Dataset excerpts
-------
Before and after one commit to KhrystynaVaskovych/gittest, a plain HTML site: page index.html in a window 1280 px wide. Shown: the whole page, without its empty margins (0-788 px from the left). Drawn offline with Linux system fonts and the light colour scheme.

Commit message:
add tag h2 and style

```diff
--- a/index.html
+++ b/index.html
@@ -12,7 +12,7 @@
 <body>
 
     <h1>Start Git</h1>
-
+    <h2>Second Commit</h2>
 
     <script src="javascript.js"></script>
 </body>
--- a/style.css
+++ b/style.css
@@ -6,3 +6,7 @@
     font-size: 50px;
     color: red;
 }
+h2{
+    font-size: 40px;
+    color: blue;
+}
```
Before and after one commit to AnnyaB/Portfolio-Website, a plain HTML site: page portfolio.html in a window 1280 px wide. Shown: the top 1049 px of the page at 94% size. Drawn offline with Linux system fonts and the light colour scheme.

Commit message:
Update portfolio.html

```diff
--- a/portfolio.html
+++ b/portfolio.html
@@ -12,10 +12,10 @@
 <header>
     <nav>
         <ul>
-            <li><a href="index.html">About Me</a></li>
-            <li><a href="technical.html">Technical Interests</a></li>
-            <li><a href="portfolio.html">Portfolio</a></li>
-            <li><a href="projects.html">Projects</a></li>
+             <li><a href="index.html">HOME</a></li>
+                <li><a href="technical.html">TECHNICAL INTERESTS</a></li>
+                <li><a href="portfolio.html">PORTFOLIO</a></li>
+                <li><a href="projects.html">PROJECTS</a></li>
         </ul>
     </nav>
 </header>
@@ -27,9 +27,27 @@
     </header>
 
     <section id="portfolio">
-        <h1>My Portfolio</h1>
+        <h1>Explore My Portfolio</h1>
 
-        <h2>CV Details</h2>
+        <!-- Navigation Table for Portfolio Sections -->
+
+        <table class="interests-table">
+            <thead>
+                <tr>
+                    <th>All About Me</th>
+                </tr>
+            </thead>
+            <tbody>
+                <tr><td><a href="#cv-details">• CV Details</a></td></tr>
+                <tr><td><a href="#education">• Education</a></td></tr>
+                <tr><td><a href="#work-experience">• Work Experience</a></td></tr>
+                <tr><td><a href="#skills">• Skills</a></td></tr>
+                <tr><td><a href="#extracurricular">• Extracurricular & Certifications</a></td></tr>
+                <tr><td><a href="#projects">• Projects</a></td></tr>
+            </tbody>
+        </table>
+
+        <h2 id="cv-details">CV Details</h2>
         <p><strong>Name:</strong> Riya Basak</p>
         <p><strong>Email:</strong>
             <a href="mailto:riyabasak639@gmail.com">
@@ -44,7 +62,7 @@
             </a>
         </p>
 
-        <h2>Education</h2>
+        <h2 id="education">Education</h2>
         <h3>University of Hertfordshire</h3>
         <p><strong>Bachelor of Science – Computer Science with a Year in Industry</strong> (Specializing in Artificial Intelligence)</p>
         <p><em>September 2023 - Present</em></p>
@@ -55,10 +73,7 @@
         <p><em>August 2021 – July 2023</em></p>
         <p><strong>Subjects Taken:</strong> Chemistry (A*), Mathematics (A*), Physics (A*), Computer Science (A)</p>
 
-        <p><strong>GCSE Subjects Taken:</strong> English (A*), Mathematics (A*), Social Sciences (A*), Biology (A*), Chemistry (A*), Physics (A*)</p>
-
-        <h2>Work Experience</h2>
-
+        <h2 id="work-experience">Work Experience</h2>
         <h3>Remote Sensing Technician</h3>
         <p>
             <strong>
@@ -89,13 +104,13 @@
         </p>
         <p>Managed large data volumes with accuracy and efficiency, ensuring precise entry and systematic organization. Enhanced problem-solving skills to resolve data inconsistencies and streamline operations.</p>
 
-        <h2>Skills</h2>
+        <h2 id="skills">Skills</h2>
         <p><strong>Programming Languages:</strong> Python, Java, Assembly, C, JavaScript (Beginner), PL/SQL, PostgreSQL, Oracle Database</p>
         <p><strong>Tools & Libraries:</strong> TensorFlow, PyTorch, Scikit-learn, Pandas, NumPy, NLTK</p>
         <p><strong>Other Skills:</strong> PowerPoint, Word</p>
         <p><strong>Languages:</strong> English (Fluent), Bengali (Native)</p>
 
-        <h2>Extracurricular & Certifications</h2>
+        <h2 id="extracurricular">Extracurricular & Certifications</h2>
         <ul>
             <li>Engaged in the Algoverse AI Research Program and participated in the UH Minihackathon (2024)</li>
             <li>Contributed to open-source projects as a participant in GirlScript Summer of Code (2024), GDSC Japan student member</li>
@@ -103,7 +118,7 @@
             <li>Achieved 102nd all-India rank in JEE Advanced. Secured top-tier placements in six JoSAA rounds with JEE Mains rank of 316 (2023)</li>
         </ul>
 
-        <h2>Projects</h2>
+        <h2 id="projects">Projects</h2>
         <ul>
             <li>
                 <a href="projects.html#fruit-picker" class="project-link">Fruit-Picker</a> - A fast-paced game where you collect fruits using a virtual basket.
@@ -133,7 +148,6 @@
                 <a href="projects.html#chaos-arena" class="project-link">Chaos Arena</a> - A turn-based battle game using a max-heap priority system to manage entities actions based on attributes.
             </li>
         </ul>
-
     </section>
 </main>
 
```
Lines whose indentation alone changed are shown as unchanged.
-------
_Exercise prompt_: Give all the lines above again, exactly.

_Result_:
Before and after one commit to KhrystynaVaskovych/gittest, a plain HTML site: page index.html in a window 1280 px wide. Shown: the whole page, without its empty margins (0-788 px from the left). Drawn offline with Linux system fonts and the light colour scheme.

Commit message:
add tag h2 and style

```diff
--- a/index.html
+++ b/index.html
@@ -12,7 +12,7 @@
 <body>
 
     <h1>Start Git</h1>
-
+    <h2>Second Commit</h2>
 
     <script src="javascript.js"></script>
 </body>
--- a/style.css
+++ b/style.css
@@ -6,3 +6,7 @@
     font-size: 50px;
     color: red;
 }
+h2{
+    font-size: 40px;
+    color: blue;
+}
```
Before and after one commit to AnnyaB/Portfolio-Website, a plain HTML site: page portfolio.html in a window 1280 px wide. Shown: the top 1049 px of the page at 94% size. Drawn offline with Linux system fonts and the light colour scheme.

Commit message:
Update portfolio.html

```diff
--- a/portfolio.html
+++ b/portfolio.html
@@ -12,10 +12,10 @@
 <header>
     <nav>
         <ul>
-            <li><a href="index.html">About Me</a></li>
-            <li><a href="technical.html">Technical Interests</a></li>
-            <li><a href="portfolio.html">Portfolio</a></li>
-            <li><a href="projects.html">Projects</a></li>
+             <li><a href="index.html">HOME</a></li>
+                <li><a href="technical.html">TECHNICAL INTERESTS</a></li>
+                <li><a href="portfolio.html">PORTFOLIO</a></li>
+                <li><a href="projects.html">PROJECTS</a></li>
         </ul>
     </nav>
 </header>
@@ -27,9 +27,27 @@
     </header>
 
     <section id="portfolio">
-        <h1>My Portfolio</h1>
+        <h1>Explore My Portfolio</h1>
 
-        <h2>CV Details</h2>
+        <!-- Navigation Table for Portfolio Sections -->
+
+        <table class="interests-table">
+            <thead>
+                <tr>
+                    <th>All About Me</th>
+                </tr>
+            </thead>
+            <tbody>
+                <tr><td><a href="#cv-details">• CV Details</a></td></tr>
+                <tr><td><a href="#education">• Education</a></td></tr>
+                <tr><td><a href="#work-experience">• Work Experience</a></td></tr>
+                <tr><td><a href="#skills">• Skills</a></td></tr>
+                <tr><td><a href="#extracurricular">• Extracurricular & Certifications</a></td></tr>
+                <tr><td><a href="#projects">• Projects</a></td></tr>
+            </tbody>
+        </table>
+
+        <h2 id="cv-details">CV Details</h2>
         <p><strong>Name:</strong> Riya Basak</p>
         <p><strong>Email:</strong>
             <a href="mailto:riyabasak639@gmail.com">
@@ -44,7 +62,7 @@
             </a>
         </p>
 
-        <h2>Education</h2>
+        <h2 id="education">Education</h2>
         <h3>University of Hertfordshire</h3>
         <p><strong>Bachelor of Science – Computer Science with a Year in Industry</strong> (Specializing in Artificial Intelligence)</p>
         <p><em>September 2023 - Present</em></p>
@@ -55,10 +73,7 @@
         <p><em>August 2021 – July 2023</em></p>
         <p><strong>Subjects Taken:</strong> Chemistry (A*), Mathematics (A*), Physics (A*), Computer Science (A)</p>
 
-        <p><strong>GCSE Subjects Taken:</strong> English (A*), Mathematics (A*), Social Sciences (A*), Biology (A*), Chemistry (A*), Physics (A*)</p>
-
-        <h2>Work Experience</h2>
-
+        <h2 id="work-experience">Work Experience</h2>
         <h3>Remote Sensing Technician</h3>
         <p>
             <strong>
@@ -89,13 +104,13 @@
         </p>
         <p>Managed large data volumes with accuracy and efficiency, ensuring precise entry and systematic organization. Enhanced problem-solving skills to resolve data inconsistencies and streamline operations.</p>
 
-        <h2>Skills</h2>
+        <h2 id="skills">Skills</h2>
         <p><strong>Programming Languages:</strong> Python, Java, Assembly, C, JavaScript (Beginner), PL/SQL, PostgreSQL, Oracle Database</p>
         <p><strong>Tools & Libraries:</strong> TensorFlow, PyTorch, Scikit-learn, Pandas, NumPy, NLTK</p>
         <p><strong>Other Skills:</strong> PowerPoint, Word</p>
         <p><strong>Languages:</strong> English (Fluent), Bengali (Native)</p>
 
-        <h2>Extracurricular & Certifications</h2>
+        <h2 id="extracurricular">Extracurricular & Certifications</h2>
         <ul>
             <li>Engaged in the Algoverse AI Research Program and participated in the UH Minihackathon (2024)</li>
             <li>Contributed to open-source projects as a participant in GirlScript Summer of Code (2024), GDSC Japan student member</li>
@@ -103,7 +118,7 @@
             <li>Achieved 102nd all-India rank in JEE Advanced. Secured top-tier placements in six JoSAA rounds with JEE Mains rank of 316 (2023)</li>
         </ul>
 
-        <h2>Projects</h2>
+        <h2 id="projects">Projects</h2>
         <ul>
             <li>
                 <a href="projects.html#fruit-picker" class="project-link">Fruit-Picker</a> - A fast-paced game where you collect fruits using a virtual basket.
@@ -133,7 +148,6 @@
                 <a href="projects.html#chaos-arena" class="project-link">Chaos Arena</a> - A turn-based battle game using a max-heap priority system to manage entities actions based on attributes.
             </li>
         </ul>
-
     </section>
 </main>
 
```
Lines whose indentation alone changed are shown as unchanged.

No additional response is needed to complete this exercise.